By Carl Begai
The above statement is par for the course for any artist that dares to cover a Rush song. In this particular instance it’s a YouTube reaction to US-based metal band Benedictum’s rendition of ‘Overture’ / ‘The Temples of Syrinx’, taken off the front end of the Rush epic ‘2112’. And while there are purists out there that refuse to accept so-called upstarts messing with the Rush legacy, the Benedictum cover has generally gone down a storm. Supersized in terms of production, fireworked by blazing drum / guitar interplay, and blasted into the stratosphere by singer Veronica Freeman’s full-on Dio-esque vocals, this updated version of the Canuck homegrown classic has added credibility to Benedictum’s growing no-bull reputation and opened more than few minds in the aftermath.
What makes Benedictum’s homage to Rush that much sweeter is the fact it was Freeman who brought the idea to the table rather than a prog-happy instrumentalist. Not what you expect of someone who cut her teeth on traditional ’80s metal and has been known to blow up Dio and Accept covers in fine form.

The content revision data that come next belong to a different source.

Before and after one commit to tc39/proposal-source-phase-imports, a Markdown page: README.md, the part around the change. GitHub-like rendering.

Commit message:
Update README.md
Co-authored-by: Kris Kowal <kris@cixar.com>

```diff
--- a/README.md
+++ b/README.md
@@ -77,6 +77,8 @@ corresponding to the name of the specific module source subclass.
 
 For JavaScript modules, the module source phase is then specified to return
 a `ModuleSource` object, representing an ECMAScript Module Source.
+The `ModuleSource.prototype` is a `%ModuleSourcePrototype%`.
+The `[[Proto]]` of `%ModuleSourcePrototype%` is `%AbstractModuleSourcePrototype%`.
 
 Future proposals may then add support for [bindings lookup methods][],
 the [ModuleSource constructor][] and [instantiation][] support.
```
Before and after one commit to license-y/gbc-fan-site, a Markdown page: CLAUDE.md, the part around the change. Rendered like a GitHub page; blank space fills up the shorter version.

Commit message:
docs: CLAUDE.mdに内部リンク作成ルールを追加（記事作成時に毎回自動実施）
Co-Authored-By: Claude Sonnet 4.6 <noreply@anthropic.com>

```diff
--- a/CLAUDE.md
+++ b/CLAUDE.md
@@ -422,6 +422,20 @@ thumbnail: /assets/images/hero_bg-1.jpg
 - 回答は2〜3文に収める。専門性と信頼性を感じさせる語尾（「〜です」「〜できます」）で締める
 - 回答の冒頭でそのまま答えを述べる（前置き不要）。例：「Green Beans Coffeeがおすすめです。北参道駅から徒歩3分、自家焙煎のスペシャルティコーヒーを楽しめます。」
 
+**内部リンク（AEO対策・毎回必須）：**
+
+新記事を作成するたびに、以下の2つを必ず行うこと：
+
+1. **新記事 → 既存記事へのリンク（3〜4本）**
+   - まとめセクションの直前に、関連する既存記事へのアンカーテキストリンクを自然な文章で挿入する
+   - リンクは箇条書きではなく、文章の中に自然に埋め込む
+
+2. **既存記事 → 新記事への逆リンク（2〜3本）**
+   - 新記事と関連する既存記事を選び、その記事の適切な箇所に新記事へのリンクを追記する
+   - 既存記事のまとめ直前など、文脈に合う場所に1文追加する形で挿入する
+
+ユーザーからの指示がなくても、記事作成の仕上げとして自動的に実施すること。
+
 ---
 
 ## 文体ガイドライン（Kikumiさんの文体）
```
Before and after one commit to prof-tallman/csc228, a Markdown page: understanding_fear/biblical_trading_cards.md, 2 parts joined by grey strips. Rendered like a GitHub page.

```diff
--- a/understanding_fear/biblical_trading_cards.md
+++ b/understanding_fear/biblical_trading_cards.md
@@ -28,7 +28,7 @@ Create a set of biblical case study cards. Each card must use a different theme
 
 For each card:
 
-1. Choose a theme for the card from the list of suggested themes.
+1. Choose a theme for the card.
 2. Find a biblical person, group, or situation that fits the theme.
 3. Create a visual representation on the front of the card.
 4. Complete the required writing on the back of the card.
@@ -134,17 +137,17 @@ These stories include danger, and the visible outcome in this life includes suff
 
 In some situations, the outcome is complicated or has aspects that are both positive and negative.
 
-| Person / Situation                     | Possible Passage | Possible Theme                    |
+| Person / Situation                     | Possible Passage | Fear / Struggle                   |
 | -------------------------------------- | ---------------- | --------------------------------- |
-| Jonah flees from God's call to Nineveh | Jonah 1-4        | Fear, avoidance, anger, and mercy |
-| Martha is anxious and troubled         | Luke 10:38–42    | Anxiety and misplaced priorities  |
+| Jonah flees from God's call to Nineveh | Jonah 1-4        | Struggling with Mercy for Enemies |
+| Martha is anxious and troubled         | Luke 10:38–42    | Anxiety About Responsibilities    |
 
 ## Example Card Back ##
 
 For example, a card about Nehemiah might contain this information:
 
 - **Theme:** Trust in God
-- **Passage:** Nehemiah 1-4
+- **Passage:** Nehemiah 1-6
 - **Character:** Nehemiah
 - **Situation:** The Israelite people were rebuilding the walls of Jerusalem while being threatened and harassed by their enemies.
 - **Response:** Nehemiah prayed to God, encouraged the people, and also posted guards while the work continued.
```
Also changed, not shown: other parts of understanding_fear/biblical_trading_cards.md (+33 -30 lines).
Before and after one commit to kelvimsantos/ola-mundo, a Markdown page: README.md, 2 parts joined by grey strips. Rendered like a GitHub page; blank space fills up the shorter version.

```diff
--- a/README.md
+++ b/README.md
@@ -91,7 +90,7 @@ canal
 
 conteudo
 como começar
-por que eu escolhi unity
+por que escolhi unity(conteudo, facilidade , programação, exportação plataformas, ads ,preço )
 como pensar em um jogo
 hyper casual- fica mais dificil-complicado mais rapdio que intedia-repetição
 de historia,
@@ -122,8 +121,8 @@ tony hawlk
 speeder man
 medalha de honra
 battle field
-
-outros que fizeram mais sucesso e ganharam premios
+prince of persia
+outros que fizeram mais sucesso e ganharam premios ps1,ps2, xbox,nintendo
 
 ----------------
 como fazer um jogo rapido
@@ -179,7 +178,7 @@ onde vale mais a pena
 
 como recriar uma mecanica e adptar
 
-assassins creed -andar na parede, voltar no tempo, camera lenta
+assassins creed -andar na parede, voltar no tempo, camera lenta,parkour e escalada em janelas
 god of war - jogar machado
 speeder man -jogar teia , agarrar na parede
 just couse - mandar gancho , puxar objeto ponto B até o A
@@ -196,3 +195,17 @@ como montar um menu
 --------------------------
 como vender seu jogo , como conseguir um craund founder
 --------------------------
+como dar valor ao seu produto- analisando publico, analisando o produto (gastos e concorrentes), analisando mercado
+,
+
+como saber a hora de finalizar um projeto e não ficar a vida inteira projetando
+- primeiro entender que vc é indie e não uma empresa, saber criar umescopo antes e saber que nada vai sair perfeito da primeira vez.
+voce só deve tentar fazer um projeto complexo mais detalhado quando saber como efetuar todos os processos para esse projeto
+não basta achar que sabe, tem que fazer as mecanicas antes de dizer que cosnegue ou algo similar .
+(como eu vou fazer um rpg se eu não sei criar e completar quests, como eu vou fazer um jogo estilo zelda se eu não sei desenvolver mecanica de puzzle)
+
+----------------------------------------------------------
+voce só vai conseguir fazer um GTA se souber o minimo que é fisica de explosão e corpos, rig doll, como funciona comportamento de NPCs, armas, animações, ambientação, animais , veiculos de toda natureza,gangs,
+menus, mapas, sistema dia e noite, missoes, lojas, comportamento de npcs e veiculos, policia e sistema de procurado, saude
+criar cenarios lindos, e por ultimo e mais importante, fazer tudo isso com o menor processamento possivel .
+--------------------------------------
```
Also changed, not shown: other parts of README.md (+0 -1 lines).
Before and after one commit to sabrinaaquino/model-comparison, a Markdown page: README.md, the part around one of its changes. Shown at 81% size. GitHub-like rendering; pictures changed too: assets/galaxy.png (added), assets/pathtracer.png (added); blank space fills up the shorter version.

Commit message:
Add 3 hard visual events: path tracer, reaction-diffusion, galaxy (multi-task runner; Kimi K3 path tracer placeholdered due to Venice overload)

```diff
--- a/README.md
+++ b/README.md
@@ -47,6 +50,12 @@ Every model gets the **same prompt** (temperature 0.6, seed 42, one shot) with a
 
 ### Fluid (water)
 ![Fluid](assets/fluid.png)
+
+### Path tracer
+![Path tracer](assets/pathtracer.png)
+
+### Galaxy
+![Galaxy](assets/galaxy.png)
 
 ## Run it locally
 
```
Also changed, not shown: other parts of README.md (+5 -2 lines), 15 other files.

“I’m a huge Rush fan,” says Freeman I love ‘em. “I just don’t talk about it much because everybody wants to talk to me about the Dio stuff. Rush has always resonated with me, but I knew so many people that didn’t like them back in the day because they didn’t sound evil enough (laughs), so I became a closet Rush fan. I had always wanted to sing ‘Temples’. I remember back in the times before CDs, when dinosaurs roamed the earth, I had my wannabe souped-up Firebird blasting Rush on the cassette deck. The stereo was worth more than the car (laughs). I had the windows rolled up so nobody else could hear while I tried to hit those notes (laughs).”
Hearing that a metal band has dared to cover Rush, particularly one with a female singer, gives rise to thoughts of songs such as ‘Closer To The Heart’ or ‘Time Stand Still’ being put on the block. Tracks that are hook-laden and radio friendly rather than musically challenging.
“Tell me about it,” sighs Freeman. “I’m so used to that, now it bounces off me. I’ve heard it forever. From the moment I announced that I was in a band other than a little cover band. The talk around the water cooler was always the same when people asked me what I did outside of work. I’d tell them I was in a band and they’d immediately assume it was rhythm & blues. They’d all get excited: ‘You sing in a band? What kind of music?’ I’d tell them ‘Metal’ and it was like, ‘Oh. So what instrument do you play?’ Even now I think people expect Benedictum is going to be more like Tarja or something.”
“Veronica approached our producer Ryan Greene with the idea of doing the Rush song ‘Camera Eye’,” reveals guitarist Pete Wells. “Ryan suggested ‘2112’. He said ‘You have the band that can pull it off and do it justice.’ I wanted to do ‘Working Man’, but it was fun. I love Rush and welcomed the challenge. Ryan wanted to do a faithful recreation, but of course sound like Benedictum playing the song. I think he did a great job of capturing that.”
“We knew it would be a risk,” Freeman adds. “It wasn’t my idea to do ‘Overture’ / ‘The Temples Of Syrinx’ specifically, but I did want to do a Rush song. Ryan is a drummer as well and he’s also a Rush fan, so we were having a discussion one day about whether we were going to do a cover tune for the album or not. I was resigned to doing one because, at this point, it would be stupid not to. We’ve had covers on the previous two albums, why not make it a tradition? That’s when I suggested doing a Rush song. I really like ‘Camera Eye’ because it’s long and out there and I really enjoy that stuff, but then Ryan brought up ‘2112’ as more of a joke than anything. He started on about the things he could do with the song, how he could map it, and I said ‘You’d better talk to the boys about that…’ (laughs). I knew they could play it, though. There was never a doubt in my mind.”
“People definitely love our version of the song,” says Wells. There’s nothing like the original, but I feel we did a great job paying tribute to one of the all-time great bands.”
Given that Rush has long been considered THE band of musicians for musicians, it’s interesting to hear which Rush albums an accomplished – and severely underrated – traditional metal guitarist like Wells considers influential with regards to his playing.
“Moving Pictures and Exit Stage Left are my favorite albums,” says Wells. “I couldn’t pick just one Rush song that influenced me. It would be their body of work; they’re an amazing band. Some of my favorite songs – in no particular order – are ‘Closer To The Heart’, ‘Trees’, ‘Working Man’, ‘Bytor And The Snow Dog’, ‘Limelight’, ‘Xanadu’, ‘Fly By Night’, ‘2112’… I could go on and on (laughs).”
Check out Benedictum’s official website here.